7. See Funky Films, Inc. v. Time Warner Entm’t Co., 462 F.3d 1072, 1076 (9th Cir. 2006); Walker v. Time Life Films, Inc., 784 F.2d 44, 48 (2d Cir. 1986).

8. E.g., Gordon v. Nextel Commc’ns., 345 F.3d 922, 924 (6th Cir. 2003); Newton v. Diamond, 388 F.3d 1189, 1192–93 (9th Cir. 2003); Ringgold v. Black Entm’t Television, 126 F.3d 70, 74–75 (2d Cir. 1997).

9. Warner Bros. Inc. v. American Broadcasting Companies, Inc., 654 F.2d 204, 208 (2d Cir. 1981) (internal quotation marks omitted).

10. Hogan v. DC Comics, 48 F. Supp. 2d 298, 309 (S.D.N.Y. 1999).

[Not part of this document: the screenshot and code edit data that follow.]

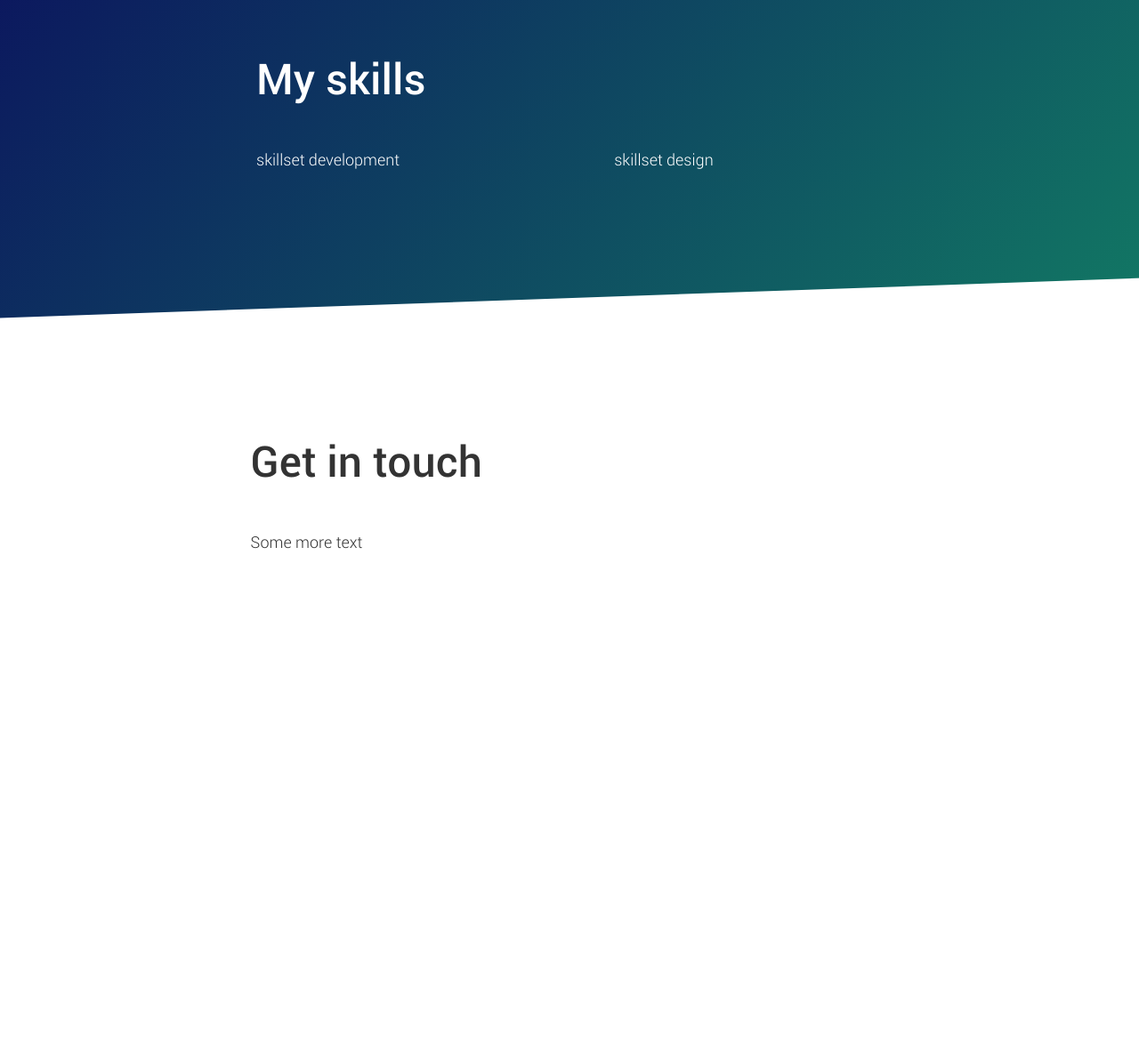
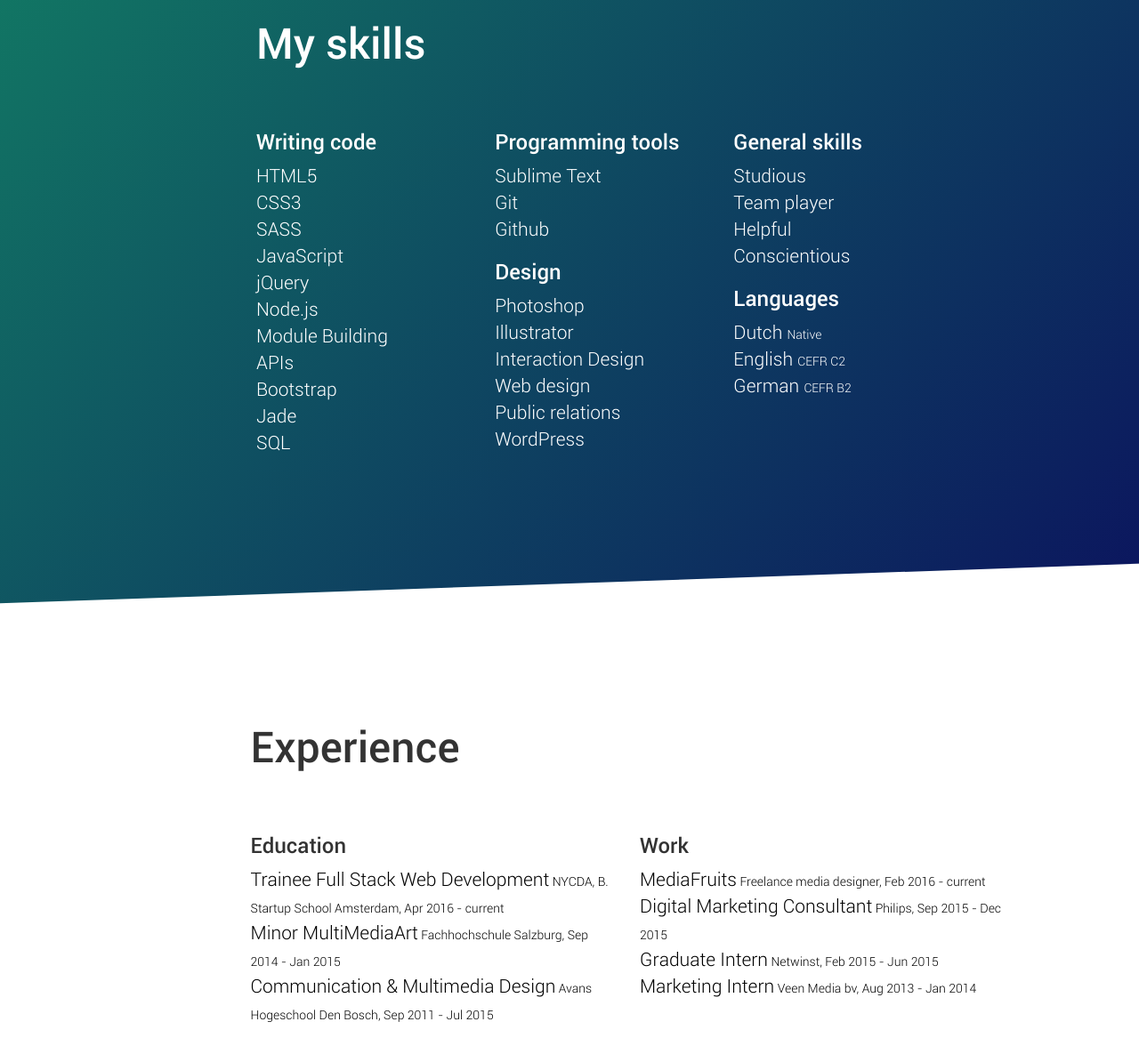
Before and after one commit to Sharonvdg-zz/Portfolio-2016, a plain HTML site: page index.html in a window 1280 px wide. Shown: the part 1244-2411 px from the top of the page at 89% size. Before the commit the page ends 2067 px from the top, so only its background shows below. Drawn offline with Linux system fonts and the light colour scheme.

Commit message:
Added content

```diff
--- a/css/input.scss
+++ b/css/input.scss
@@ -76,6 +76,11 @@ body {
 	transform: rotate(2deg);
 }
 
+.clear {
+	clear:both;
+	margin-top:20px;
+}
+
 #portfolio {
 	clear:both;
 	background-color: white;
@@ -96,23 +101,20 @@ body {
 		}
 	}
 
-	.clear {
-		clear:both;
-	}
 	.my-work {
 		width:250px;
 		float:left;
-		margin:25px 30px 15px 0;
+		margin:5px 30px 15px 0;
 	}
 }
 
 #my-skills {
 	clear:both;
-	background: $darkblue; /* For browsers that do not support gradients */
-	background: -webkit-linear-gradient(left top, $darkblue, $greenblue); /* For Safari 5.1 to 6.0 */
-	background: -o-linear-gradient(bottom right, $darkblue, $greenblue); /* For Opera 11.1 to 12.0 */
-	background: -moz-linear-gradient(bottom right, $darkblue, $greenblue); /* For Firefox 3.6 to 15 */
-	background: linear-gradient(130deg, $darkblue, $greenblue);
+	background: $greenblue; /* For browsers that do not support gradients */
+	background: -webkit-linear-gradient(left top, $greenblue, $darkblue); /* For Safari 5.1 to 6.0 */
+	background: -o-linear-gradient(bottom right, $greenblue, $darkblue); /* For Opera 11.1 to 12.0 */
+	background: -moz-linear-gradient(bottom right, $greenblue, $darkblue); /* For Firefox 3.6 to 15 */
+	background: linear-gradient(130deg, $greenblue, $darkblue);
 	color:white;
 	margin-top:-40px;
 	position: relative;
@@ -125,27 +127,73 @@ body {
 		h1 {
 			margin-bottom:50px;
 		}
-		p {
-			font-size: 18px;
+		ul {
+			padding-left:0;
+			margin-left:0;
+		}
+		li {
+			list-style-type: none;
+			font-size: 21px;
+		}
+		.small-text {
+			font-size: 14px;
+			margin:0;
+		}
+	}
+}
+
+#experience {
+	clear:both;
+	background-color: white;
+	margin-top:-80px;
+	position: relative;
+	width:110%;
+
+	#experience-inside {
+		padding: 10% 20% 15%;
+
+		h1 {
+			margin-bottom:50px;
+		}
+		ul {
+			padding-left:0;
+			margin-left:0;
+		}
+		li {
+			color:black;
+			list-style-type: none;
+			font-size: 21px;
+		}
+		.small-text {
+			font-size: 14px;
+			margin:0;
 		}
 	}
 }
 
 #contact {
 	clear:both;
-	background-color: white;
-	margin-top:-80px;
+	background: $darkblue; /* For browsers that do not support gradients */
+	background: -webkit-linear-gradient(left top, $darkblue, $greenblue); /* For Safari 5.1 to 6.0 */
+	background: -o-linear-gradient(bottom right, $darkblue, $greenblue); /* For Opera 11.1 to 12.0 */
+	background: -moz-linear-gradient(bottom right, $darkblue, $greenblue); /* For Firefox 3.6 to 15 */
+	background: linear-gradient(130deg, $darkblue, $greenblue);
+	color:white;
+	margin:-80px auto 80px -5%;
 	position: relative;
 	width:110%;
 
 	#contact-inside {
-		padding: 10% 20%;
+		padding: 10% 20% 10% 25%;
 
 		h1 {
 			margin-bottom:50px;
 		}
 		p {
-			font-size: 18px;
+			font-size: 24px;
+		}
+		a {
+			color: $yellow;
 		}
 	}
 }
--- a/index.html
+++ b/index.html
@@ -57,22 +57,104 @@
 				<div class='col-md-12'>
 					<h1><b>My skills</b></h1>
 				</div>
-				<div class='col-md-6'>
-					<p>skillset development</p>
+				<div class='col-md-4'>
+					<h3><b>Writing code</b></h3>
+					<ul>
+						<li>HTML5</li>
+						<li>CSS3</li>
+						<li>SASS</li>
+						<li>JavaScript</li>
+						<li>jQuery</li>
+						<li>Node.js</li>
+						<li>Module Building</li>
+						<li>APIs</li>
+						<li>Bootstrap</li>
+						<li>Jade</li>
+						<li>SQL</li>
+					</ul>
+				</div>
+				<div class='col-md-4'>
+					<h3><b>Programming tools</b></h3>
+					<ul>
+						<li>Sublime Text<span class='small-text'></span></li>
+						<li>Git<span class='small-text'></span></li>
+						<li>Github<span class='small-text'></span></li>
+					</ul>
+				<!-- LESS
+				React.js -->
+				<h3><b>Design</b></h3>
+				<ul>
+					<li>Photoshop<span class='small-text'></span></li>
+					<li>Illustrator<span class='small-text'></span></li>
+					<li>Interaction Design<span class='small-text'></span></li>
+					<li>Web design<span class='small-text'></span></li>
+					<li>Public relations<span class='small-text'></span></li>
+					<li>WordPress<span class='small-text'></span></li>
+				</ul>
+			</div>
+			<div class='col-md-4'>
+				<h3><b>General skills</b></h3>
+				<ul>
+					<li>Studious<span class='small-text'></span></li>
+					<li>Team player<span class='small-text'></span></li>
+					<li>Helpful<span class='small-text'></span></li>
+					<li>Conscientious<span class='small-text'></span></li>
+				</ul>
+				<h3><b>Languages</b></h3>
+				<ul>
+					<li>Dutch <span class='small-text'> Native</span> </li>
+					<li>English <span class='small-text'> CEFR C2</span> </li>
+					<li>German <span class='small-text'> CEFR B2</span> </li>
+				</ul>
+			</div>
+		</div>
+	</section>
+
+	<section id='experience' class='rotate-left'>
+		<div id='container' class='rotate-right'>
+			<div id='experience-inside' class='row'>
+				<div class='col-md-12'>
+					<h1><b>Experience</b></h1>
 				</div>
 				<div class='col-md-6'>
-					<p>skillset design</p>
+					<h3><b>Education</b></h3>
+					<ul>
+						<li>Trainee Full Stack Web Development<span class='small-text'> NYCDA, B. Startup School Amsterdam, Apr 2016 - current</span></li>
+						<li>Minor MultiMediaArt<span class='small-text'> Fachhochschule Salzburg, Sep 2014 - Jan 2015</span></li>
+						<li>Communication & Multimedia Design<span class='small-text'> Avans Hogeschool Den Bosch, Sep 2011 - Jul 2015</span></li>
+						<li><span class='small-text'></span></li>
+						<li><span class='small-text'></span></li>
+						<li><span class='small-text'></span></li>
+						<li><span class='small-text'></span></li>
+						<li><span class='small-text'></span></li>
+					</ul>
+				</div>
+				<div class='col-md-6'>
+					<h3><b>Work</b></h3>
+					<ul>
+						<li>MediaFruits<span class='small-text'> Freelance media designer, Feb 2016 - current</span></li>
+						<li>Digital Marketing Consultant<span class='small-text'> Philips, Sep 2015 - Dec 2015</span></li>
+						<li>Graduate Intern<span class='small-text'> Netwinst, Feb 2015 - Jun 2015</span></li>
+						<li>Marketing Intern<span class='small-text'> Veen Media bv, Aug 2013 - Jan 2014</span></li>
+
+						<li><span class='small-text'></span></li>
+						<li><span class='small-text'></span></li>
+						<li><span class='small-text'></span></li>
+						<li><span class='small-text'></span></li>
+					</ul>
 				</div>
 			</div>
 		</div>
 	</section>
 
-	<section id='contact' class='rotate-left'>
-		<div id='container' class='rotate-right'>
+	<section id='contact' class='rotate-right'>
+		<div id='container' class='rotate-left'>
 			<div id='contact-inside' class='row'>
 				<div class='col-md-8'>
 					<h1><b>Get in touch</b></h1>
-					<p>Some more text</p>
+					<p>If you would like to get in touch with me,  please check out my <a href='https://nl.linkedin.com/in/svdgeest
+						' target='blank'><b>LinkedIn</b></a>.</p>
+						<!-- , or send me an <a href='mailto:s.c.m.v.d.geest@gmail.com'>email</a> -->
 					</div>
 				</div>
 			</div>
```
Also changed, not shown: css/style.css, 1 other file. Lines whose indentation alone changed are shown as unchanged.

11. Knitwaves, Inc. v. Lollytogs Ltd., 71 F.3d 996, 1002 (2d Cir. 1995) (emphasis added).

12. Id. at 1003.

13. Cavalier v. Random House, Inc., 297 F.3d 815, 822 (9th Cir. 2002).

14. Id.

15. Kouf v. Walt Disney Pictures & Television, 16 F.3d 1042, 1045 (9th Cir. 1994).

16. Knitwaves, 71 F.3d at 1003.

17. Feist Publ’ns, 499 U.S. at 358.

18. Allen v. Scholastic, Inc., 739 F. Supp. 2d 642, 656–58 (S.D.N.Y. 2011) (contrasting “structure, mood, details, and characterization” of children’s book and Harry Potter and the Goblet of Fire). See also Mena v. Fox Entm’t Group, No. 11 Civ. 5501 BSJ RLE, 2012 WL 4741389, at *14-15 (S.D.N.Y. Sept. 29, 2012) (examining “selection, coordination, and arrangement of scenes and elements”). For an example of application of the “total concept and feel” test in the Ninth Circuit under its extrinsic test, see Cavalier, 297 F.3d at 824–25.

19. Williams v. Crichton, 84 F.3d 581, 589 (2d Cir. 1996) (comparing children’s book about a dinosaur amusement park to Jurassic Park).

20. E.g., Tufenkian Imp./Exp. Ventures, Inc. v. Einstein Moomjy, Inc., 338 F.3d 127, 133–34 (2d Cir. 2003) (Persian rugs); Knitwaves, 71 F.3d at 1004 (sweaters). See also Boisson v. Banian, Ltd., 273 F.3d 262, 273–74 (2d Cir. 2001) (finding infringement on the basis of protectable and highly similar combinations of patterns, colors, and letters in two alphabet rugs).

21. Tufenkian, 338 F.3d at 133, 135.

22. See Williams, 84 F.3d at 589.